→ Your assignment
Restate the entries below without a single change.

[Web page revision data]
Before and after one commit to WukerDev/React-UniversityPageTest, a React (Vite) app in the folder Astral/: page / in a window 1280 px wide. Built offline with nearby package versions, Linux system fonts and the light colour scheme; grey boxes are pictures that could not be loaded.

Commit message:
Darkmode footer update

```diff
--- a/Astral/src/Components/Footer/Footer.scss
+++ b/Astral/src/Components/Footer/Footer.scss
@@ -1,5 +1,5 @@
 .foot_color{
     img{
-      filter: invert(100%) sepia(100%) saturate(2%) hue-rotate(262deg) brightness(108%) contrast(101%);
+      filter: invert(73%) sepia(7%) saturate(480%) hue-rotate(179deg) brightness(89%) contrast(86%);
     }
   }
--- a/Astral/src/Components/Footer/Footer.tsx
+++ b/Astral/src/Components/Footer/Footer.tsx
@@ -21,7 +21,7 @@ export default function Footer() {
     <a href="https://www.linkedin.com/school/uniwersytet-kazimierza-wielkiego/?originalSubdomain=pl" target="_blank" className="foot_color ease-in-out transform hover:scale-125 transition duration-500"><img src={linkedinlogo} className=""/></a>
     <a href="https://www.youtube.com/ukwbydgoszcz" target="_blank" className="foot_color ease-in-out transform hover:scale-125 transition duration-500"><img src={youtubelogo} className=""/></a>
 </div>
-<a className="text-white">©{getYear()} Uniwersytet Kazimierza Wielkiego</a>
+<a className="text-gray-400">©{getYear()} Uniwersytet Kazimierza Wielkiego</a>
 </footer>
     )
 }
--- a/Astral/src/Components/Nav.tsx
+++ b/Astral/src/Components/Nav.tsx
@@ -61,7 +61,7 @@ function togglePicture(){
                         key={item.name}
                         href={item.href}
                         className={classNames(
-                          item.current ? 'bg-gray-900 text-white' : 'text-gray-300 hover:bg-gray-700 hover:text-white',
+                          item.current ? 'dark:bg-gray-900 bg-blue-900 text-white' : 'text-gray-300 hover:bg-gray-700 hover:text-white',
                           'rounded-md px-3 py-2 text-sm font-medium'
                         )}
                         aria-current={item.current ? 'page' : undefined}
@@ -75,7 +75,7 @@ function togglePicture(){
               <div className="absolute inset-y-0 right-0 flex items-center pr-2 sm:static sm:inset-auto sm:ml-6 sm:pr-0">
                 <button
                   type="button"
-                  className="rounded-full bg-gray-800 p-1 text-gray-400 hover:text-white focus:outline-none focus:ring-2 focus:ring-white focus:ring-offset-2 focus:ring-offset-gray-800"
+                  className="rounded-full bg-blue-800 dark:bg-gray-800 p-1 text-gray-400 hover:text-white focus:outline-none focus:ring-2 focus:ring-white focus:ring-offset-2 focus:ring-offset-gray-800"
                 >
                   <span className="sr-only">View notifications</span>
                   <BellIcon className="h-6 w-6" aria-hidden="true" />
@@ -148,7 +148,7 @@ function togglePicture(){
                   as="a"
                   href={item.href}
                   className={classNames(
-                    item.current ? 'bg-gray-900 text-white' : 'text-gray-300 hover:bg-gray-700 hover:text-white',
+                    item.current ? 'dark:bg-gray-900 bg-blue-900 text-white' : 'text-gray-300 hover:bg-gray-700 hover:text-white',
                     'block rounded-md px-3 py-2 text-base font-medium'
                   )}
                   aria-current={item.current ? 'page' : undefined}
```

→ Task result
Before and after one commit to WukerDev/React-UniversityPageTest, a React (Vite) app in the folder Astral/: page / in a window 1280 px wide. Built offline with nearby package versions, Linux system fonts and the light colour scheme; grey boxes are pictures that could not be loaded.

Commit message:
Darkmode footer update

```diff
--- a/Astral/src/Components/Footer/Footer.scss
+++ b/Astral/src/Components/Footer/Footer.scss
@@ -1,5 +1,5 @@
 .foot_color{
     img{
-      filter: invert(100%) sepia(100%) saturate(2%) hue-rotate(262deg) brightness(108%) contrast(101%);
+      filter: invert(73%) sepia(7%) saturate(480%) hue-rotate(179deg) brightness(89%) contrast(86%);
     }
   }
--- a/Astral/src/Components/Footer/Footer.tsx
+++ b/Astral/src/Components/Footer/Footer.tsx
@@ -21,7 +21,7 @@ export default function Footer() {
     <a href="https://www.linkedin.com/school/uniwersytet-kazimierza-wielkiego/?originalSubdomain=pl" target="_blank" className="foot_color ease-in-out transform hover:scale-125 transition duration-500"><img src={linkedinlogo} className=""/></a>
     <a href="https://www.youtube.com/ukwbydgoszcz" target="_blank" className="foot_color ease-in-out transform hover:scale-125 transition duration-500"><img src={youtubelogo} className=""/></a>
 </div>
-<a className="text-white">©{getYear()} Uniwersytet Kazimierza Wielkiego</a>
+<a className="text-gray-400">©{getYear()} Uniwersytet Kazimierza Wielkiego</a>
 </footer>
     )
 }
--- a/Astral/src/Components/Nav.tsx
+++ b/Astral/src/Components/Nav.tsx
@@ -61,7 +61,7 @@ function togglePicture(){
                         key={item.name}
                         href={item.href}
                         className={classNames(
-                          item.current ? 'bg-gray-900 text-white' : 'text-gray-300 hover:bg-gray-700 hover:text-white',
+                          item.current ? 'dark:bg-gray-900 bg-blue-900 text-white' : 'text-gray-300 hover:bg-gray-700 hover:text-white',
                           'rounded-md px-3 py-2 text-sm font-medium'
                         )}
                         aria-current={item.current ? 'page' : undefined}
@@ -75,7 +75,7 @@ function togglePicture(){
               <div className="absolute inset-y-0 right-0 flex items-center pr-2 sm:static sm:inset-auto sm:ml-6 sm:pr-0">
                 <button
                   type="button"
-                  className="rounded-full bg-gray-800 p-1 text-gray-400 hover:text-white focus:outline-none focus:ring-2 focus:ring-white focus:ring-offset-2 focus:ring-offset-gray-800"
+                  className="rounded-full bg-blue-800 dark:bg-gray-800 p-1 text-gray-400 hover:text-white focus:outline-none focus:ring-2 focus:ring-white focus:ring-offset-2 focus:ring-offset-gray-800"
                 >
                   <span className="sr-only">View notifications</span>
                   <BellIcon className="h-6 w-6" aria-hidden="true" />
@@ -148,7 +148,7 @@ function togglePicture(){
                   as="a"
                   href={item.href}
                   className={classNames(
-                    item.current ? 'bg-gray-900 text-white' : 'text-gray-300 hover:bg-gray-700 hover:text-white',
+                    item.current ? 'dark:bg-gray-900 bg-blue-900 text-white' : 'text-gray-300 hover:bg-gray-700 hover:text-white',
                     'block rounded-md px-3 py-2 text-base font-medium'
                   )}
                   aria-current={item.current ? 'page' : undefined}
```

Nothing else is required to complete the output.